#### Supplied entries
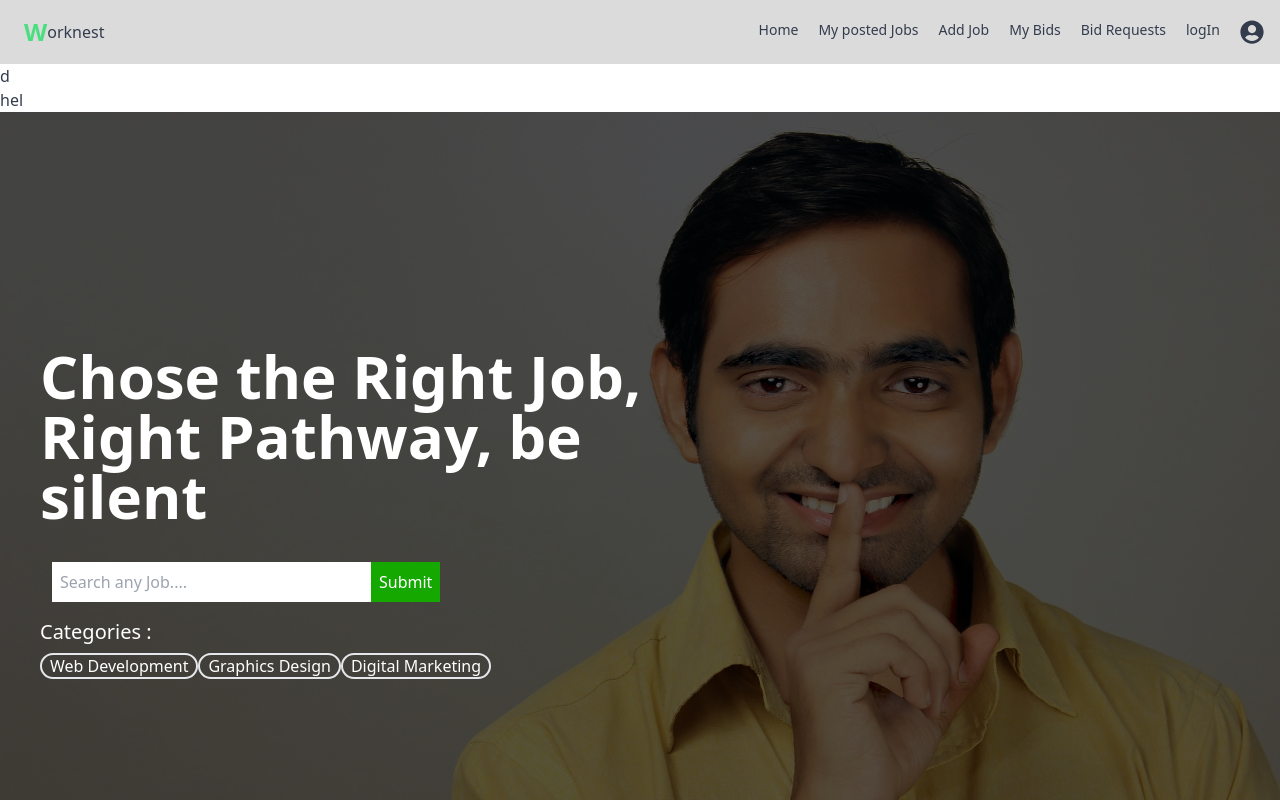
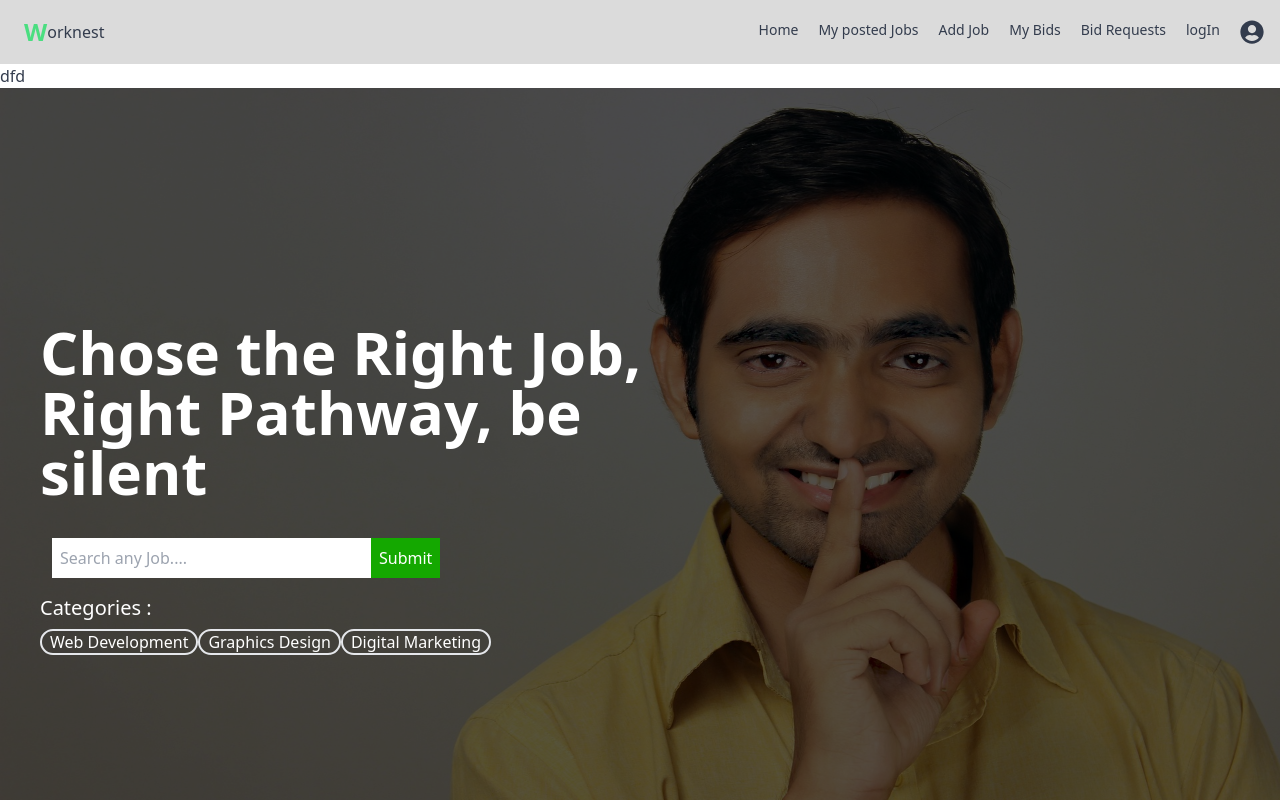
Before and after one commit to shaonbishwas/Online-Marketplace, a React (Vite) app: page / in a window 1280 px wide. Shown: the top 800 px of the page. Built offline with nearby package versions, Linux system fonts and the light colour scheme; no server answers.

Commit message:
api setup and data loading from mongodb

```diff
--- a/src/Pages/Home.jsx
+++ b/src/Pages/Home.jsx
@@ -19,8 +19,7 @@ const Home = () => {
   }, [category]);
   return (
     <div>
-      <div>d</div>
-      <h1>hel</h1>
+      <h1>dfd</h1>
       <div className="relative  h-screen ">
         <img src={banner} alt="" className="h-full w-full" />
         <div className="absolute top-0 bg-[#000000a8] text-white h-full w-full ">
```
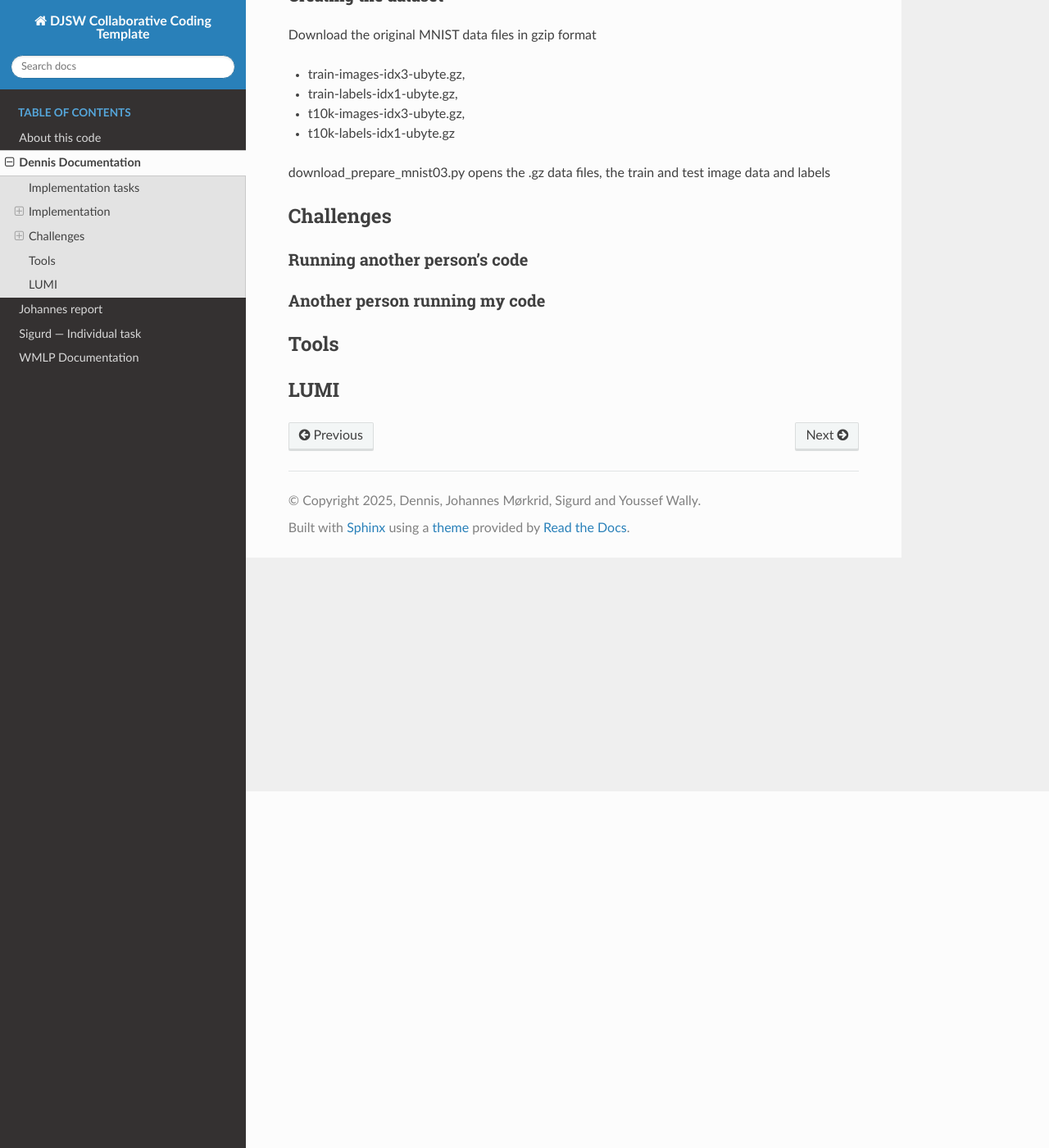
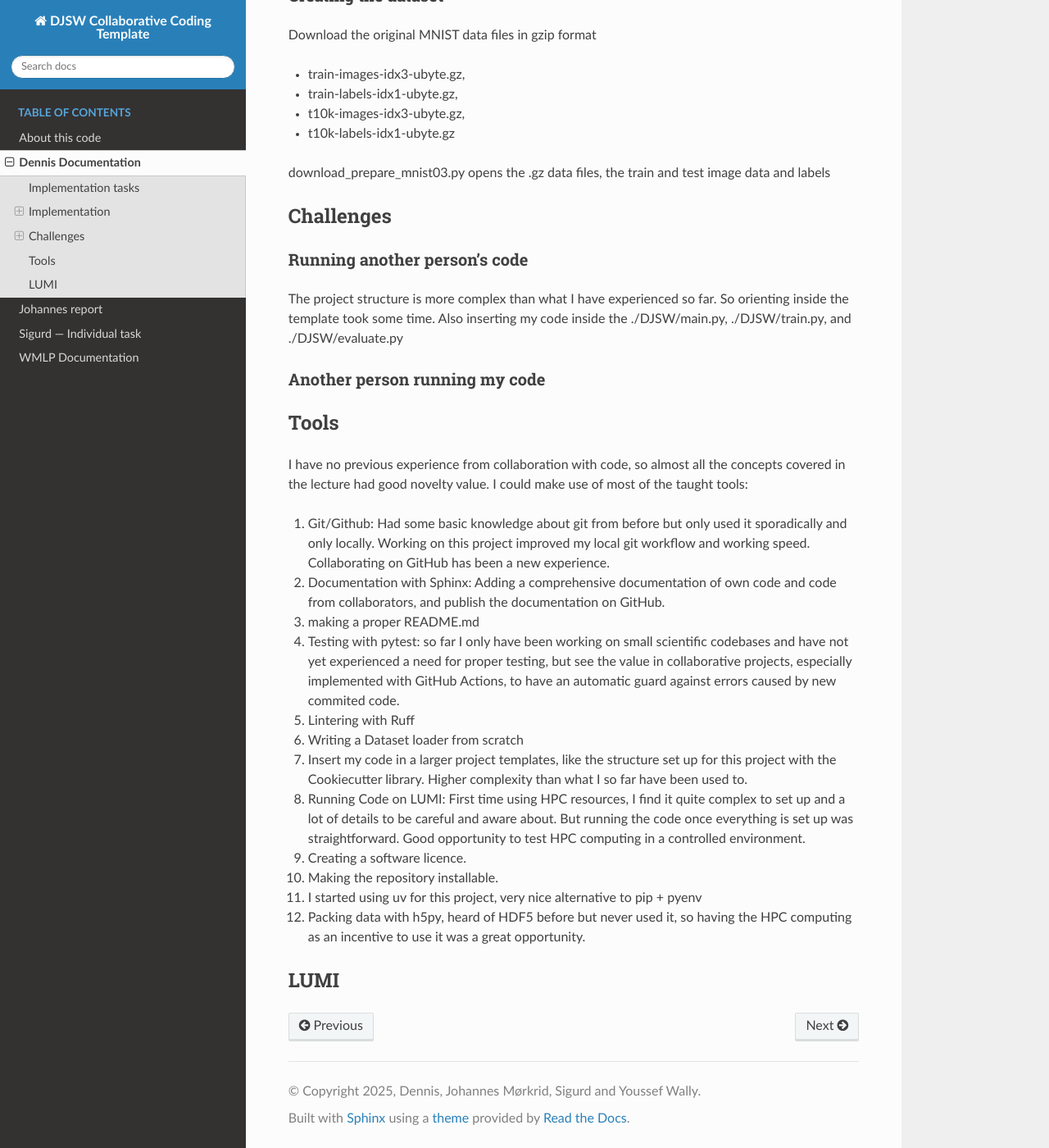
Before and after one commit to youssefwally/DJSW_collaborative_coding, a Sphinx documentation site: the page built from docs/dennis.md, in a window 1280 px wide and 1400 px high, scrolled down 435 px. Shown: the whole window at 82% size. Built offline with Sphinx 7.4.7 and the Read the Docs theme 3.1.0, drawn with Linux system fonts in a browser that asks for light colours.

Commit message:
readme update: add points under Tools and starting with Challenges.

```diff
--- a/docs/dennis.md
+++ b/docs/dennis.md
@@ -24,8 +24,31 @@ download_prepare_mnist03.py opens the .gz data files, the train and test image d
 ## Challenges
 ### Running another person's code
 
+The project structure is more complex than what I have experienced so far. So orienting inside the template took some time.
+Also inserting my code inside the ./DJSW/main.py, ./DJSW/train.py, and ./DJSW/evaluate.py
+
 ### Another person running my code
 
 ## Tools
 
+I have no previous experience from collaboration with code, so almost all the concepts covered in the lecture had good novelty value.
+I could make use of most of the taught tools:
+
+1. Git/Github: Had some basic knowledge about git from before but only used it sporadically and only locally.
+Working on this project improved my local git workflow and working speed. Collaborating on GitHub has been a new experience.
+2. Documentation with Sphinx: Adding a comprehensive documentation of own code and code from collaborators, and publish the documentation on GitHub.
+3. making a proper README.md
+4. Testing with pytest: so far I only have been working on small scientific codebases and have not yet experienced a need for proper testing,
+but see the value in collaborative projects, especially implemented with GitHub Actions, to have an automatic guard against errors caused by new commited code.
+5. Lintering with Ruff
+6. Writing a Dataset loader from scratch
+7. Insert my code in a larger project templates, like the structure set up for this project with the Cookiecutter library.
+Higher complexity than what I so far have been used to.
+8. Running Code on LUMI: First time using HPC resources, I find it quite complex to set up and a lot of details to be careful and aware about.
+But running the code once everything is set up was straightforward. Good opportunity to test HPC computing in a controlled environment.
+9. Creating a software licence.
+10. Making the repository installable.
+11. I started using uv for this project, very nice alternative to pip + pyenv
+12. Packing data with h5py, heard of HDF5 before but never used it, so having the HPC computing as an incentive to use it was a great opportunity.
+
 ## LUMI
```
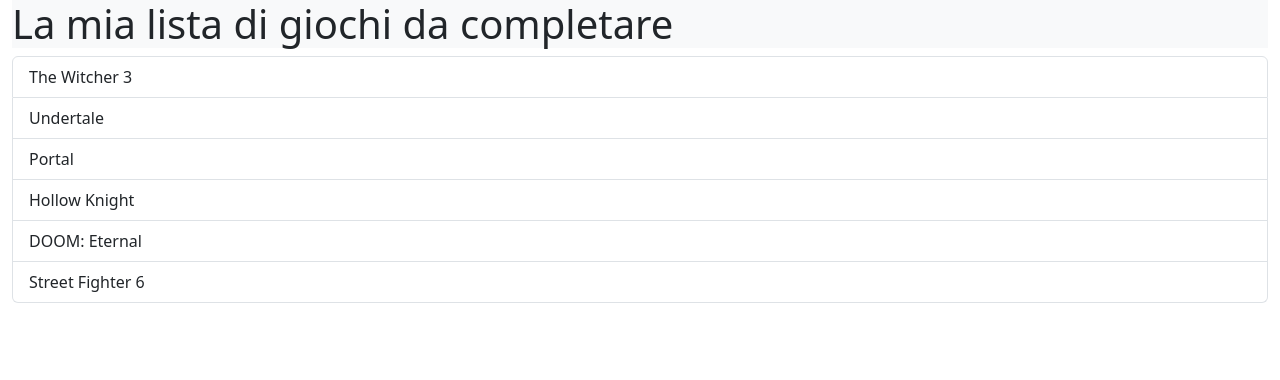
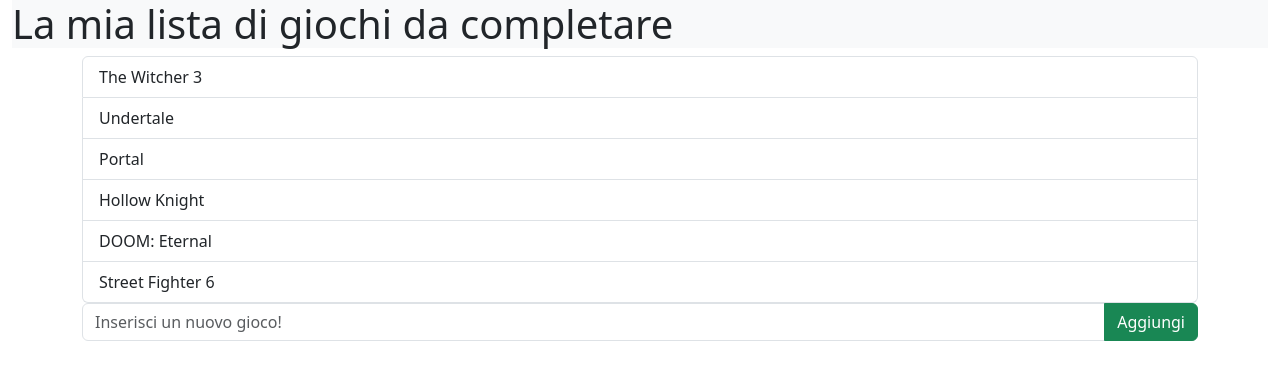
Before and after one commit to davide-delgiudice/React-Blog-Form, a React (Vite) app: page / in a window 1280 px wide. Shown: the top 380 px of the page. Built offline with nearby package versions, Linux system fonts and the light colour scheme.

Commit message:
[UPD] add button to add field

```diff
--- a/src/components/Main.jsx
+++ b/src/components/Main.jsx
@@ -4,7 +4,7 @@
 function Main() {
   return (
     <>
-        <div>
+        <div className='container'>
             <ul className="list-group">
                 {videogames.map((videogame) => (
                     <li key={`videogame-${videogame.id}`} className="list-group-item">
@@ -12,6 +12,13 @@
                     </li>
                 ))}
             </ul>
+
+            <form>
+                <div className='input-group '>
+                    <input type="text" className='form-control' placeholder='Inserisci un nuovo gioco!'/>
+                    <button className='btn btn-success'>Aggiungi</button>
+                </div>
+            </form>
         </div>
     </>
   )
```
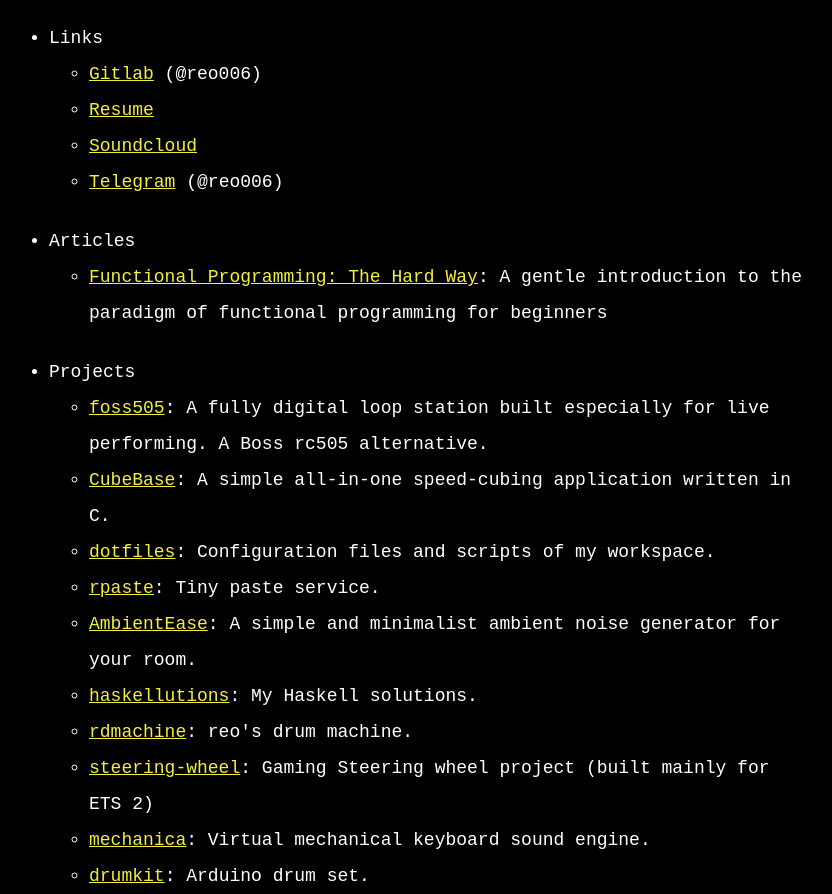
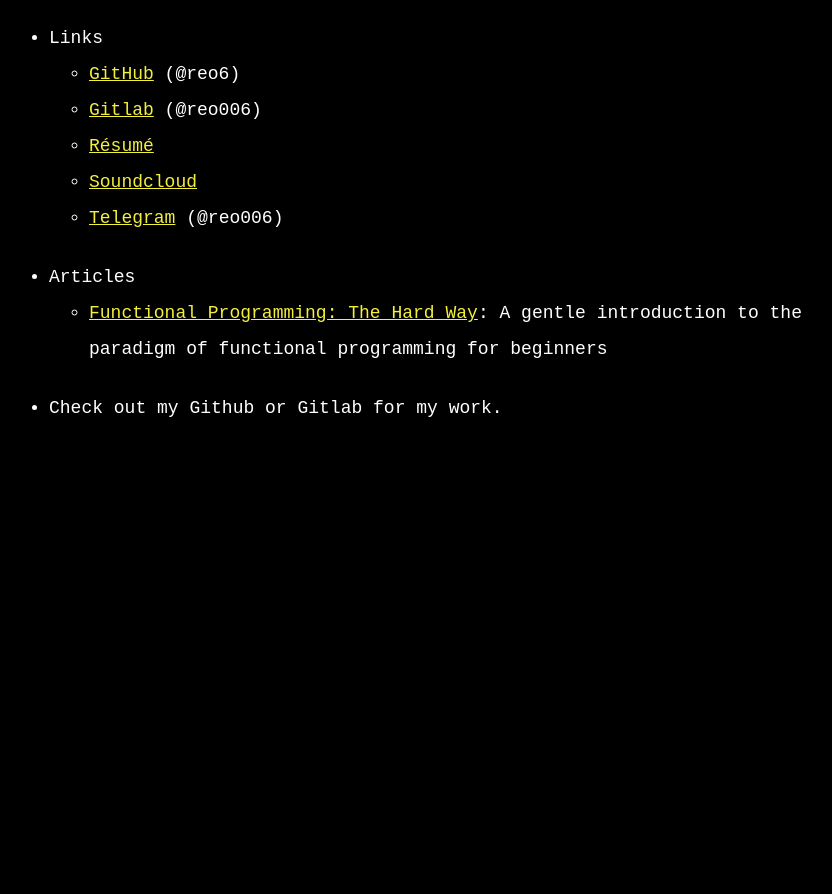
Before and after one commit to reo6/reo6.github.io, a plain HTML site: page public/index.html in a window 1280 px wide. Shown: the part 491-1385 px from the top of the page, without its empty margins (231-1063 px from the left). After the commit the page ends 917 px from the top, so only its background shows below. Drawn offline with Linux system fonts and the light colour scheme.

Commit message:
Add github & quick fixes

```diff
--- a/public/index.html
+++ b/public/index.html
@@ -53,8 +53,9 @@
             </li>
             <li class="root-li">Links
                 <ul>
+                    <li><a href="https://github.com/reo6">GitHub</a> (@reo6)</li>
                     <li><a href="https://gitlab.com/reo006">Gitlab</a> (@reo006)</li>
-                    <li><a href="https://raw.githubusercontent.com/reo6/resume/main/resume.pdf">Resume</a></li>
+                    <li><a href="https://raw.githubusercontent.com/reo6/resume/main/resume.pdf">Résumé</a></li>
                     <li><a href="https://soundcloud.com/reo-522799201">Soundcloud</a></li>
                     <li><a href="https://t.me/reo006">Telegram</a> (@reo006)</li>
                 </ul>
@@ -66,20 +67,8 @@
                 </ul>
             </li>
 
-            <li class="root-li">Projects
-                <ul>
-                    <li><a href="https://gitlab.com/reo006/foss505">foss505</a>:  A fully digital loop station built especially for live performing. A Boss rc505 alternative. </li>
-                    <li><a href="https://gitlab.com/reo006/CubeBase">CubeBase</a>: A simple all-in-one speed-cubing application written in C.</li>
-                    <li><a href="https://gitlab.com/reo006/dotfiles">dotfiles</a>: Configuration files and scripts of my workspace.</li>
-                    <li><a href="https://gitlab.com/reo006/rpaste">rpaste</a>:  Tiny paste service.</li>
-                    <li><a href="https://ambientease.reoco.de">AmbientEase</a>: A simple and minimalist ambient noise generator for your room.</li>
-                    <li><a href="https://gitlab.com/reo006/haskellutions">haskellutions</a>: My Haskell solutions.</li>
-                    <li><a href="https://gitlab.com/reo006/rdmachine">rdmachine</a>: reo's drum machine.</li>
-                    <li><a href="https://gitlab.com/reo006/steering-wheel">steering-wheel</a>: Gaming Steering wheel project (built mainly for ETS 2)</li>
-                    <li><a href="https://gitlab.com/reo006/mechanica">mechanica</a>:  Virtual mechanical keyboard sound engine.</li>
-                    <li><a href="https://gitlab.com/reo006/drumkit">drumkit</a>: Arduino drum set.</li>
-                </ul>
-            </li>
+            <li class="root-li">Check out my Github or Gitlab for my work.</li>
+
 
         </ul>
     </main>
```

#### The problem
Lines in the listing above that contain the word "working" must be copied; leave out the rest.

#### Your solution
+Working on this project improved my local git workflow and working speed. Collaborating on GitHub has been a new experience.
+4. Testing with pytest: so far I only have been working on small scientific codebases and have not yet experienced a need for proper testing,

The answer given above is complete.